## Activity
Exclude the pictures and retype the entries as written.

(Extracted entries Opens)

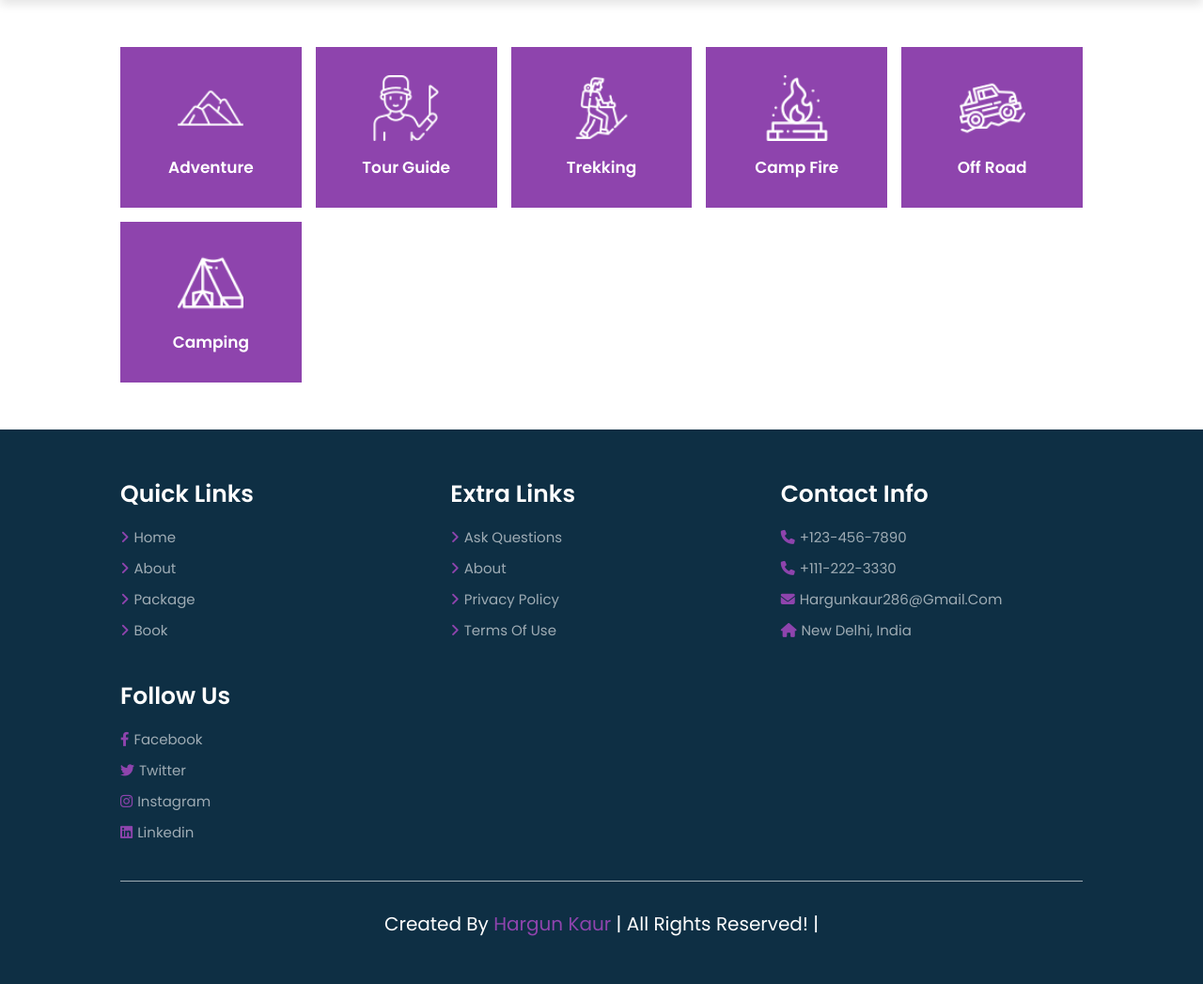
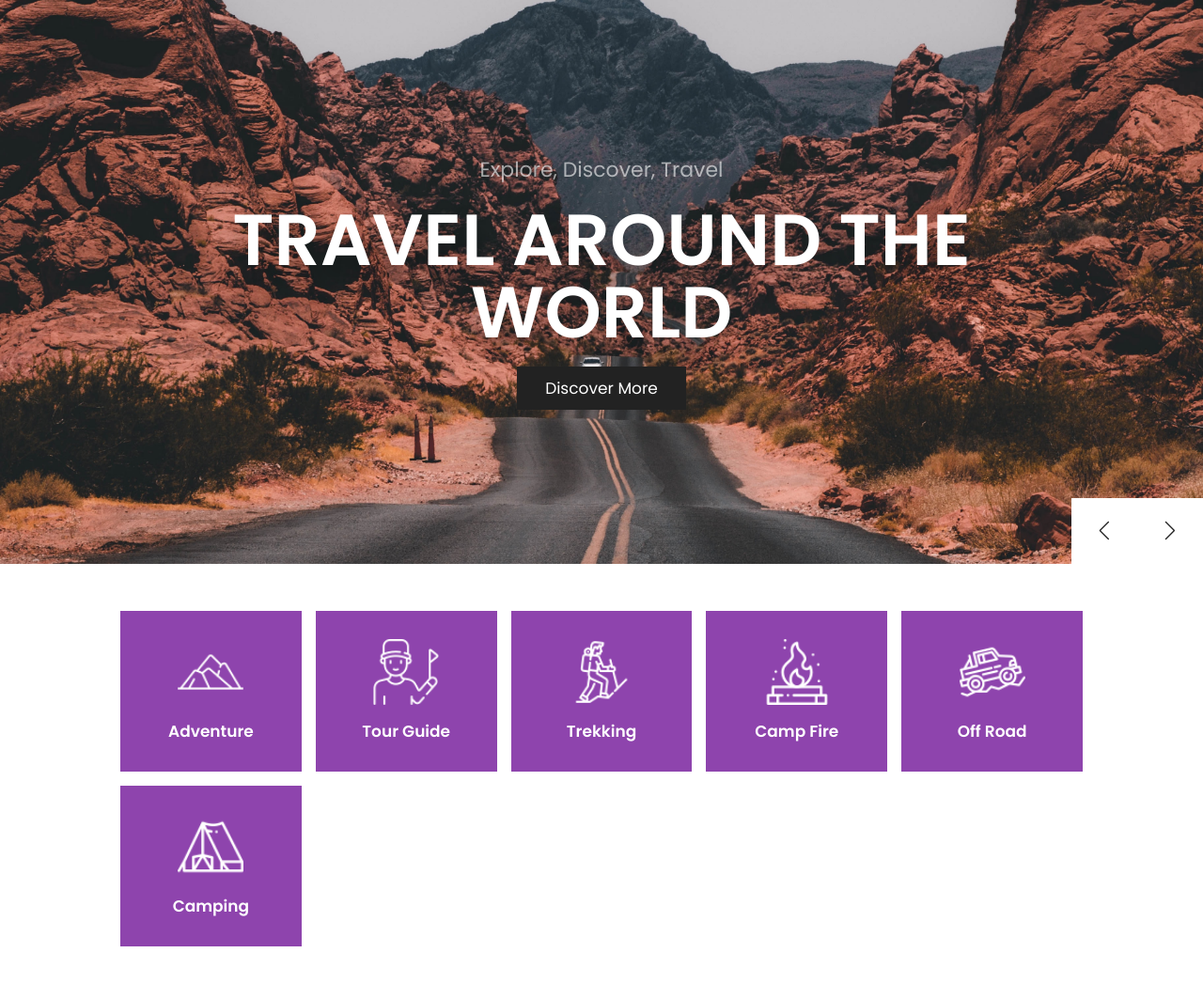
Before and after one commit to hargunkaur286/php, a PHP site: the page made by travel website/home.php in a window 1280 px wide. Shown: the part 78-1125 px from the top of the page at 94% size. Before the commit the page ends 1074 px from the top, so only its background shows below. Run offline with PHP 8.4, Linux system fonts and the light colour scheme; some libraries are stand-ins or nearby versions.

Commit message:
home page

```diff
--- a/travel website/css/style.css
+++ b/travel website/css/style.css
@@ -46,6 +46,29 @@ section {
     padding: 5rem 10%;
 }
 
+@keyframes fadeIn{
+    0%{
+        transform: scale(0);
+        opacity: 0;
+    }
+}
+
+
+.btn{
+    display: inline-block;
+    background: var(--black);
+    margin-top: 1rem;
+    color: var(--white);
+    font-size: 1.7rem;
+    padding: 1rem 3rem;
+    cursor: pointer;
+}
+
+.btn:hover{
+    background: var(--main-color);
+}
+
+
 .heading-title{
     text-align: center;
     margin-bottom: 3rem;
@@ -91,6 +114,79 @@ section {
 }
 
 
+.home{
+    padding: 0;
+}
+
+.home .slide{
+    text-align: center;
+    padding: 2rem;
+    display: flex;
+    align-items: center;
+    justify-content: center;
+    background-size: cover !important;
+    background-position: center !important;
+    min-height: 60rem;
+}
+
+.home .slide .content{
+    width: 85rem;
+    display: none;
+}
+
+.home .swiper-slide-active .content{
+    display: inline-block;
+}
+
+.home .slide .content span{
+    display: block;
+    font-size: 2.2rem;
+    color: var(--light-white);
+    padding-bottom: 1rem;
+    animation: fadeIn .4s linear backwards .2s;
+}
+
+.home .slide .content h3{
+    font-size: 6vw;
+    color: var(--white);
+    text-transform: uppercase;
+    line-height: 1;
+    text-shadow: var(--text-shadow);
+    padding: 1rem 0;
+    animation: fadeIn .4s linear backwards .4s;
+}
+
+.home .slide .content .btn{
+    animation: fadeIn .4s linear backwards .6s;
+}
+
+.home .swiper-button-next,
+.home .swiper-button-prev{
+    top: inherit;
+    left: inherit;
+    bottom: 0;
+    right: 0;
+    height: 7rem;
+    width: 7rem;
+    background: var(--white);
+    color: var(--black);
+}
+
+.home .swiper-button-next:hover,
+.home .swiper-button-prev:hover{
+    background: var(--main-color);
+    color: var(--white);
+}
+
+.home .swiper-button-next::after,
+.home .swiper-button-prev::after{
+    font-size: 2rem;
+}
+
+.home .swiper-button-prev{
+    right: 7rem;
+}
+
 .services .box-container{
     display: grid;
     grid-template-columns: repeat(auto-fit, minmax(16rem, 1fr));
--- a/travel website/home.php
+++ b/travel website/home.php
@@ -22,7 +22,7 @@
     <!-- header section starts -->
 
     <section class="header">
-        <a href = "home.php" class="logo">travel.</a>
+        <a href="home.php" class="logo">travel.</a>
         <nav class="navbar">
             <a href="home.php">home</a>
             <a href="about.php">about</a>
@@ -35,36 +35,74 @@
     </section>
     <!-- header section ends -->
 
+
+    <!-- home section starts-->
+
+    <section class="home">
+        <div class="swiper home-slider">
+            <div class="swiper-wrapper">
+                <div class="swiper-slide slide" style="background:url(images/slide-1.jpeg) no-repeat">
+                    <div class="content">
+                        <span>explore, discover, travel</span>
+                        <h3>travel around the world</h3>
+                        <a href="package.php" class="btn">discover more</a>
+                    </div>
+                </div>
+
+                <div class="swiper-slide slide" style="background:url(images/slide-2.jpeg) no-repeat">
+                    <div class="content">
+                        <span>explore, discover, travel</span>
+                        <h3>discover new places</h3>
+                        <a href="package.php" class="btn">discover more</a>
+                    </div>
+                </div>
+
+                <div class="swiper-slide slide" style="background:url(images/slide-3.jpeg) no-repeat">
+                    <div class="content">
+                        <span>explore, discover, travel</span>
+                        <h3>make your travel worthwhile</h3>
+                        <a href="package.php" class="btn">discover more</a>
+                    </div>
+                </div>
+            </div>
+
+            <div class="swiper-button-next"></div>
+            <div class="swiper-button-prev"></div>
+        </div>
+    </section>
+
+    <!-- home section ends-->
+
     <!--services section starts -->
 
-    <section class ="services">
+    <section class="services">
         <div class="box-container">
-            <div class = "box">
+            <div class="box">
                 <img src="images/icon-1.png" alt="">
                 <h3>adventure</h3>
             </div>
 
-            <div class = "box">
+            <div class="box">
                 <img src="images/icon-2.png" alt="">
                 <h3>tour guide</h3>
             </div>
 
-            <div class = "box">
+            <div class="box">
                 <img src="images/icon-3.png" alt="">
                 <h3>trekking</h3>
             </div>
 
-            <div class = "box">
+            <div class="box">
                 <img src="images/icon-4.png" alt="">
                 <h3>camp fire</h3>
             </div>
 
-            <div class = "box">
+            <div class="box">
                 <img src="images/icon-5.png" alt="">
                 <h3>off road</h3>
             </div>
 
-            <div class = "box">
+            <div class="box">
                 <img src="images/icon-6.png" alt="">
                 <h3>camping</h3>
             </div>
--- a/travel website/js/script.js
+++ b/travel website/js/script.js
@@ -4,9 +4,17 @@ let navbar = document.querySelector('.header .navbar');
 menu.onclick = () => {
     menu.classList.toggle('fa-times');
     navbar.classList.toggle('active');
-}
+};
 
 window.onclick = () => {
     menu.classList.remove('fa-times');
     navbar.classList.remove('active');
-}
+};
+
+var swiper = new Swiper(".home-slider", {
+    loop: true,
+    navigation: {
+      nextEl: ".swiper-button-next",
+      prevEl: ".swiper-button-prev",
+    },
+  });
```
Also changed, not shown: other parts of travel website/css/style.css (+47 -36 lines), travel website/images/slide-1.jpeg (added), travel website/images/slide-2.jpeg (added), travel website/images/slide-3.jpeg (added).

(Extracted entries Closes)

## Response
Before and after one commit to hargunkaur286/php, a PHP site: the page made by travel website/home.php in a window 1280 px wide. Shown: the part 78-1125 px from the top of the page at 94% size. Before the commit the page ends 1074 px from the top, so only its background shows below. Run offline with PHP 8.4, Linux system fonts and the light colour scheme; some libraries are stand-ins or nearby versions.

Commit message:
home page

```diff
--- a/travel website/css/style.css
+++ b/travel website/css/style.css
@@ -46,6 +46,29 @@ section {
     padding: 5rem 10%;
 }
 
+@keyframes fadeIn{
+    0%{
+        transform: scale(0);
+        opacity: 0;
+    }
+}
+
+
+.btn{
+    display: inline-block;
+    background: var(--black);
+    margin-top: 1rem;
+    color: var(--white);
+    font-size: 1.7rem;
+    padding: 1rem 3rem;
+    cursor: pointer;
+}
+
+.btn:hover{
+    background: var(--main-color);
+}
+
+
 .heading-title{
     text-align: center;
     margin-bottom: 3rem;
@@ -91,6 +114,79 @@ section {
 }
 
 
+.home{
+    padding: 0;
+}
+
+.home .slide{
+    text-align: center;
+    padding: 2rem;
+    display: flex;
+    align-items: center;
+    justify-content: center;
+    background-size: cover !important;
+    background-position: center !important;
+    min-height: 60rem;
+}
+
+.home .slide .content{
+    width: 85rem;
+    display: none;
+}
+
+.home .swiper-slide-active .content{
+    display: inline-block;
+}
+
+.home .slide .content span{
+    display: block;
+    font-size: 2.2rem;
+    color: var(--light-white);
+    padding-bottom: 1rem;
+    animation: fadeIn .4s linear backwards .2s;
+}
+
+.home .slide .content h3{
+    font-size: 6vw;
+    color: var(--white);
+    text-transform: uppercase;
+    line-height: 1;
+    text-shadow: var(--text-shadow);
+    padding: 1rem 0;
+    animation: fadeIn .4s linear backwards .4s;
+}
+
+.home .slide .content .btn{
+    animation: fadeIn .4s linear backwards .6s;
+}
+
+.home .swiper-button-next,
+.home .swiper-button-prev{
+    top: inherit;
+    left: inherit;
+    bottom: 0;
+    right: 0;
+    height: 7rem;
+    width: 7rem;
+    background: var(--white);
+    color: var(--black);
+}
+
+.home .swiper-button-next:hover,
+.home .swiper-button-prev:hover{
+    background: var(--main-color);
+    color: var(--white);
+}
+
+.home .swiper-button-next::after,
+.home .swiper-button-prev::after{
+    font-size: 2rem;
+}
+
+.home .swiper-button-prev{
+    right: 7rem;
+}
+
 .services .box-container{
     display: grid;
     grid-template-columns: repeat(auto-fit, minmax(16rem, 1fr));
--- a/travel website/home.php
+++ b/travel website/home.php
@@ -22,7 +22,7 @@
     <!-- header section starts -->
 
     <section class="header">
-        <a href = "home.php" class="logo">travel.</a>
+        <a href="home.php" class="logo">travel.</a>
         <nav class="navbar">
             <a href="home.php">home</a>
             <a href="about.php">about</a>
@@ -35,36 +35,74 @@
     </section>
     <!-- header section ends -->
 
+
+    <!-- home section starts-->
+
+    <section class="home">
+        <div class="swiper home-slider">
+            <div class="swiper-wrapper">
+                <div class="swiper-slide slide" style="background:url(images/slide-1.jpeg) no-repeat">
+                    <div class="content">
+                        <span>explore, discover, travel</span>
+                        <h3>travel around the world</h3>
+                        <a href="package.php" class="btn">discover more</a>
+                    </div>
+                </div>
+
+                <div class="swiper-slide slide" style="background:url(images/slide-2.jpeg) no-repeat">
+                    <div class="content">
+                        <span>explore, discover, travel</span>
+                        <h3>discover new places</h3>
+                        <a href="package.php" class="btn">discover more</a>
+                    </div>
+                </div>
+
+                <div class="swiper-slide slide" style="background:url(images/slide-3.jpeg) no-repeat">
+                    <div class="content">
+                        <span>explore, discover, travel</span>
+                        <h3>make your travel worthwhile</h3>
+                        <a href="package.php" class="btn">discover more</a>
+                    </div>
+                </div>
+            </div>
+
+            <div class="swiper-button-next"></div>
+            <div class="swiper-button-prev"></div>
+        </div>
+    </section>
+
+    <!-- home section ends-->
+
     <!--services section starts -->
 
-    <section class ="services">
+    <section class="services">
         <div class="box-container">
-            <div class = "box">
+            <div class="box">
                 <img src="images/icon-1.png" alt="">
                 <h3>adventure</h3>
             </div>
 
-            <div class = "box">
+            <div class="box">
                 <img src="images/icon-2.png" alt="">
                 <h3>tour guide</h3>
             </div>
 
-            <div class = "box">
+            <div class="box">
                 <img src="images/icon-3.png" alt="">
                 <h3>trekking</h3>
             </div>
 
-            <div class = "box">
+            <div class="box">
                 <img src="images/icon-4.png" alt="">
                 <h3>camp fire</h3>
             </div>
 
-            <div class = "box">
+            <div class="box">
                 <img src="images/icon-5.png" alt="">
                 <h3>off road</h3>
             </div>
 
-            <div class = "box">
+            <div class="box">
                 <img src="images/icon-6.png" alt="">
                 <h3>camping</h3>
             </div>
--- a/travel website/js/script.js
+++ b/travel website/js/script.js
@@ -4,9 +4,17 @@ let navbar = document.querySelector('.header .navbar');
 menu.onclick = () => {
     menu.classList.toggle('fa-times');
     navbar.classList.toggle('active');
-}
+};
 
 window.onclick = () => {
     menu.classList.remove('fa-times');
     navbar.classList.remove('active');
-}
+};
+
+var swiper = new Swiper(".home-slider", {
+    loop: true,
+    navigation: {
+      nextEl: ".swiper-button-next",
+      prevEl: ".swiper-button-prev",
+    },
+  });
```
Also changed, not shown: other parts of travel website/css/style.css (+47 -36 lines), travel website/images/slide-1.jpeg (added), travel website/images/slide-2.jpeg (added), travel website/images/slide-3.jpeg (added).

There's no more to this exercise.